I haven't tried it yet, but I've been eyeballing one or more of these.
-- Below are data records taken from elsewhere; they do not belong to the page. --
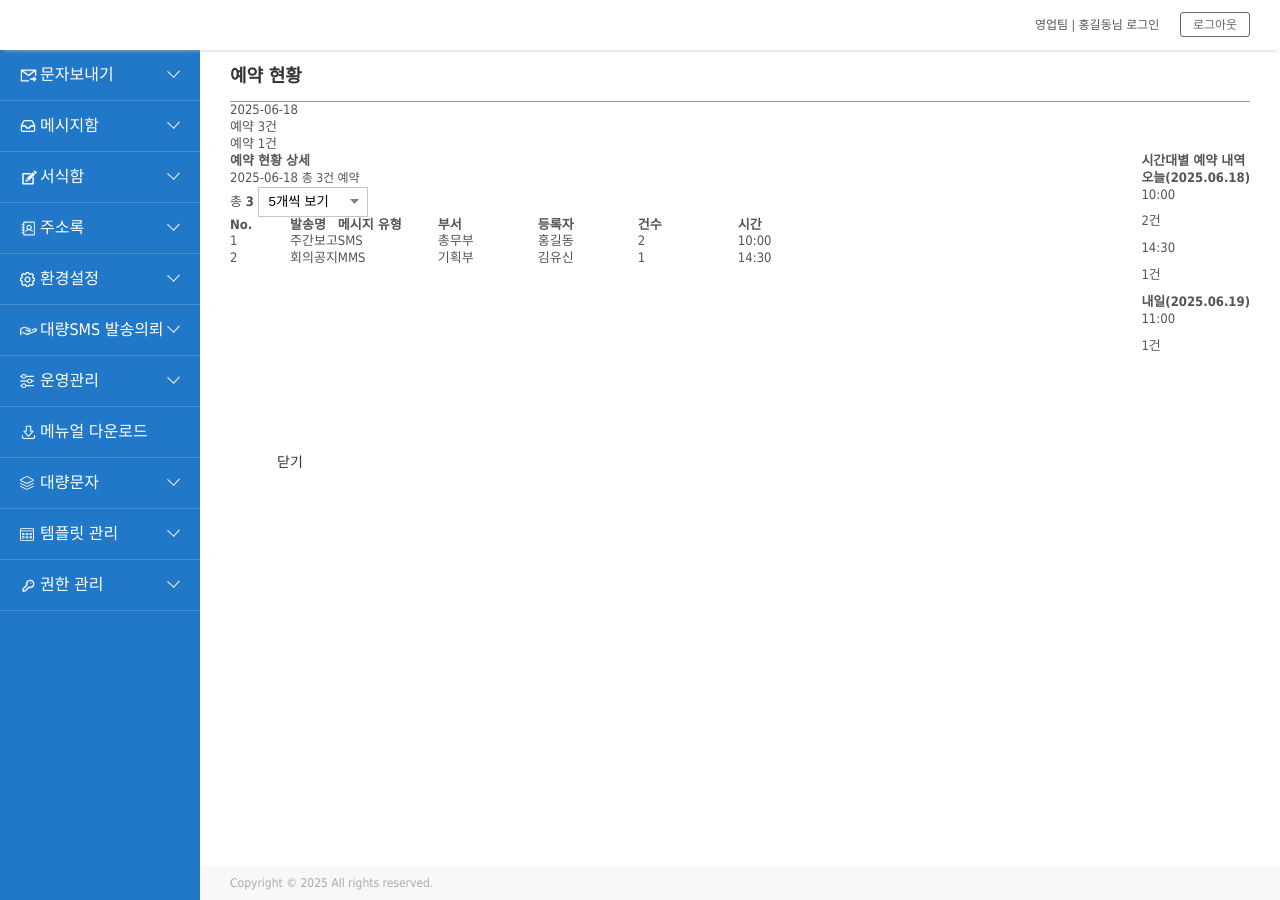
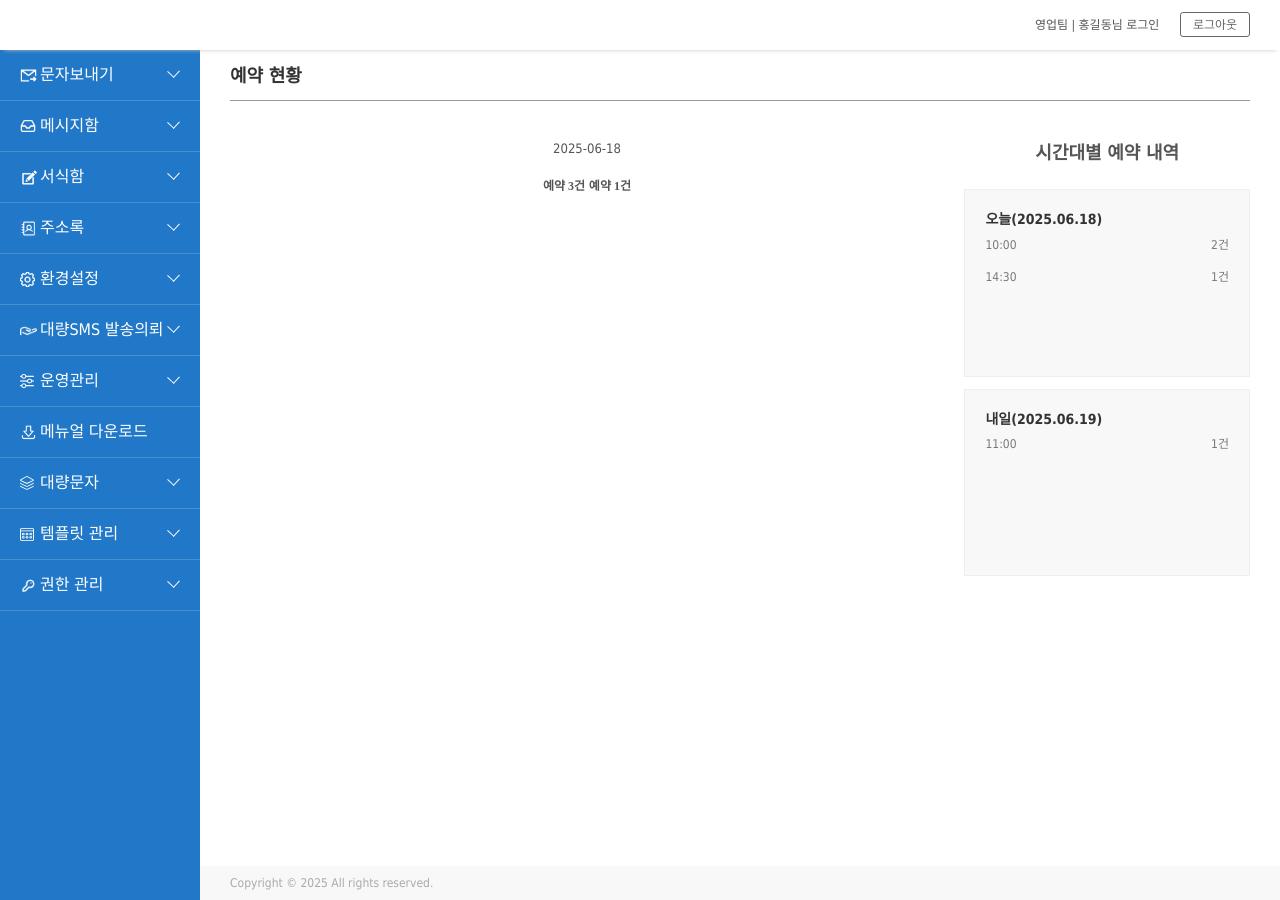
Before and after one commit to jkarvis91/umspages, a Jekyll site: the page built from pages/reservationStatus-list.html, in a window 1280 px wide. Built offline with Jekyll 4.4.1, drawn with Linux system fonts in a browser that asks for light colours; some web fonts are replaced; part of the change alters nothing that is shown.

```diff
--- a/pages/reservationStatus-list.html
+++ b/pages/reservationStatus-list.html
@@ -1,7 +1,7 @@
 ---
 layout: layout
 ---
-
+{% include style_v2.html %}
 <!-- begin page-header -->
 <div class="page-header">
     예약 현황
```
Amazon.com: Maxxair 00-455000 Window/Maxx Louvered Vent: Automotive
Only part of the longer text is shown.